> Exercise requirements
Scan the entries for the word "report", and copy every line where it appears.

[Edit tracking data]

——

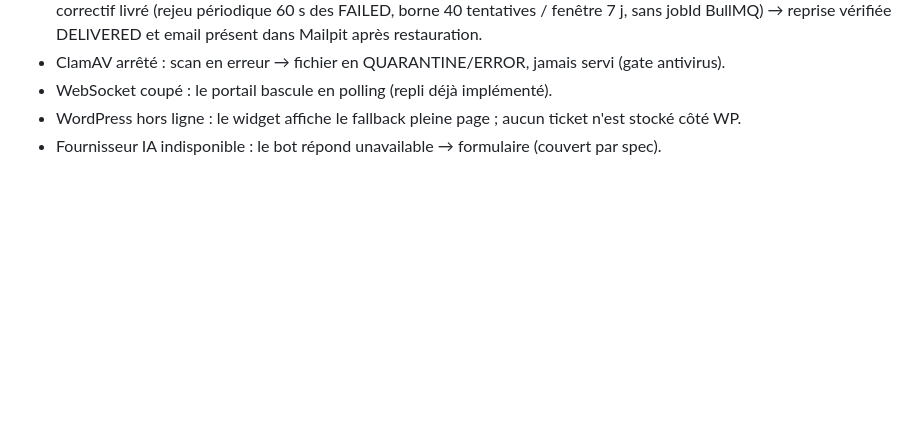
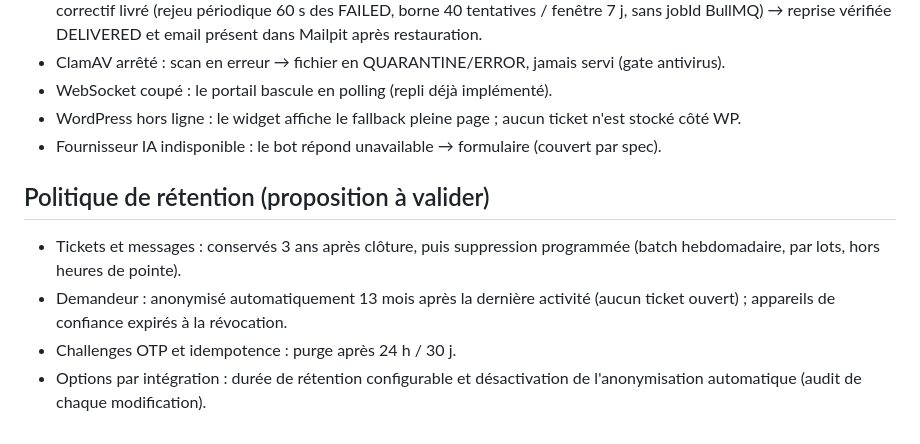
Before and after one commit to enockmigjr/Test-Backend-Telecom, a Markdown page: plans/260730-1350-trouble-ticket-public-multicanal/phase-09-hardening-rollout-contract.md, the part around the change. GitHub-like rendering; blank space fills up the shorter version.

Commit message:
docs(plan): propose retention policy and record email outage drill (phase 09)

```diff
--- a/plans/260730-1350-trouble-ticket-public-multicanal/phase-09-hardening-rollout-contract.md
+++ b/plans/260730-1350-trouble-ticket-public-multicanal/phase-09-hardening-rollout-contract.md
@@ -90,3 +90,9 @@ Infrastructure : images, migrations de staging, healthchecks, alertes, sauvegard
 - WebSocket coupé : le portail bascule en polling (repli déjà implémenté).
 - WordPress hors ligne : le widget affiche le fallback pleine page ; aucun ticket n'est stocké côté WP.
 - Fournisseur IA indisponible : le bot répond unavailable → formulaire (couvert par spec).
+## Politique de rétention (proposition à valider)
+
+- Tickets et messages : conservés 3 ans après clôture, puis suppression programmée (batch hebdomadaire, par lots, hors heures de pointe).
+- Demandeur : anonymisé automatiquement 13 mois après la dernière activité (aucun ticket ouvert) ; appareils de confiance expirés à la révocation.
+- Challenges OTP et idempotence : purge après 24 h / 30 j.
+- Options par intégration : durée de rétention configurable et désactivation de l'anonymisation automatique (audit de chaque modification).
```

——

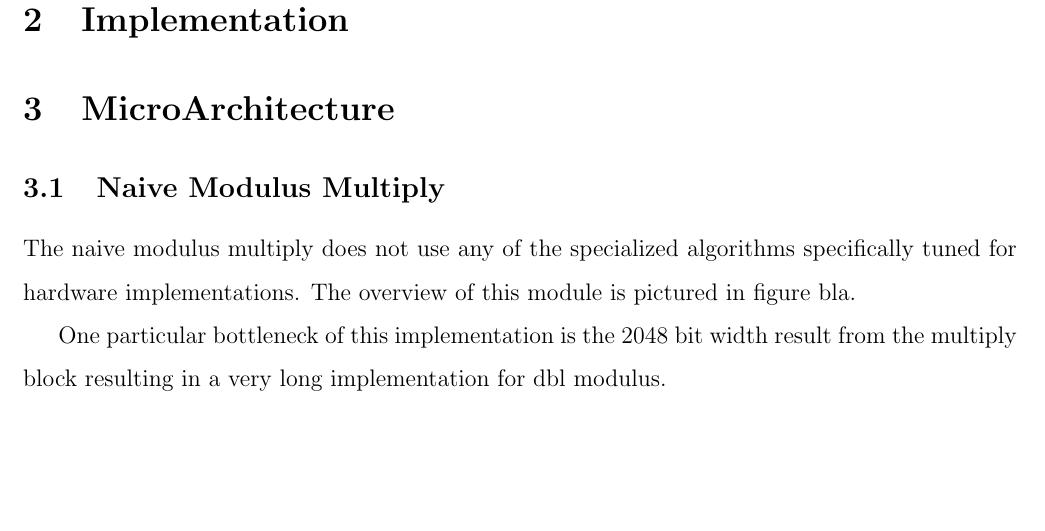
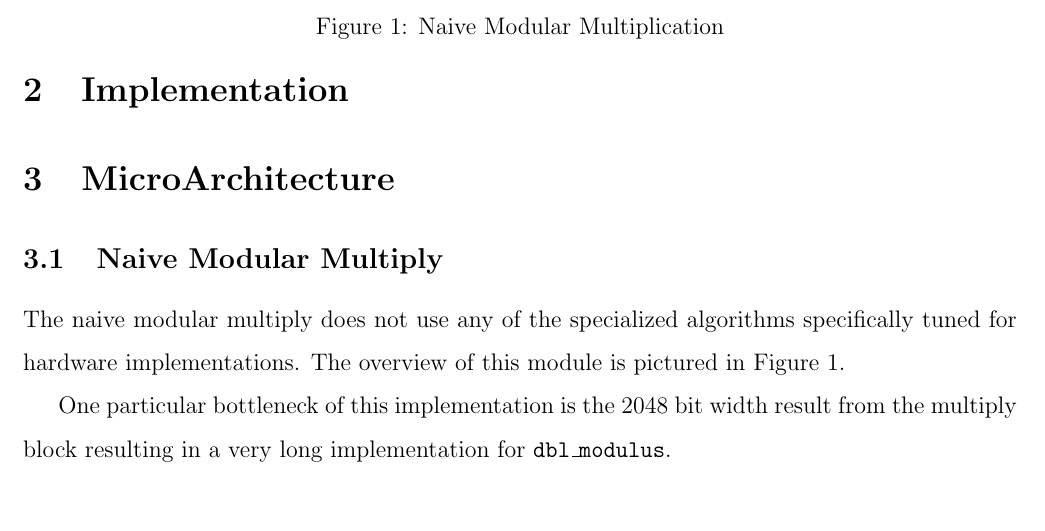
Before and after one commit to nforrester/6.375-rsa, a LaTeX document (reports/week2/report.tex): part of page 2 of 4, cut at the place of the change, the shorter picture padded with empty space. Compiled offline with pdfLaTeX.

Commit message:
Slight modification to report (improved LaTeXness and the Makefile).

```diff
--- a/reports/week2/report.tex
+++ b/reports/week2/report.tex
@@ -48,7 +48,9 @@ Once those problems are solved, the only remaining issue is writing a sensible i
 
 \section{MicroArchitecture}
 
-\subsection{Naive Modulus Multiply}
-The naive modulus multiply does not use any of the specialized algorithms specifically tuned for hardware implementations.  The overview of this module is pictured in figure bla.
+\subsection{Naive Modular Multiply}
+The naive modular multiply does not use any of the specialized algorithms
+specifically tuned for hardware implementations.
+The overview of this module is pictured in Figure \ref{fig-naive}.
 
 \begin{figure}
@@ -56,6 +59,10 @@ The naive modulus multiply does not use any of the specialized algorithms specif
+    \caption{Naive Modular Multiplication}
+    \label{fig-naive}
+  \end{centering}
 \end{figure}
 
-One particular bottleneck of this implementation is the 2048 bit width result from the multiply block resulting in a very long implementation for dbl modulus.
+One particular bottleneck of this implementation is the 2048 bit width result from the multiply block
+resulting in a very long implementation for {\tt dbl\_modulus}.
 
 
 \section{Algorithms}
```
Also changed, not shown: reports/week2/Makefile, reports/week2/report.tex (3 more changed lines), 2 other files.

——

> Exercise answer
Before and after one commit to nforrester/6.375-rsa, a LaTeX document (reports/week2/report.tex): part of page 2 of 4, cut at the place of the change, the shorter picture padded with empty space. Compiled offline with pdfLaTeX.
Slight modification to report (improved LaTeXness and the Makefile).
--- a/reports/week2/report.tex
+++ b/reports/week2/report.tex
Also changed, not shown: reports/week2/Makefile, reports/week2/report.tex (3 more changed lines), 2 other files.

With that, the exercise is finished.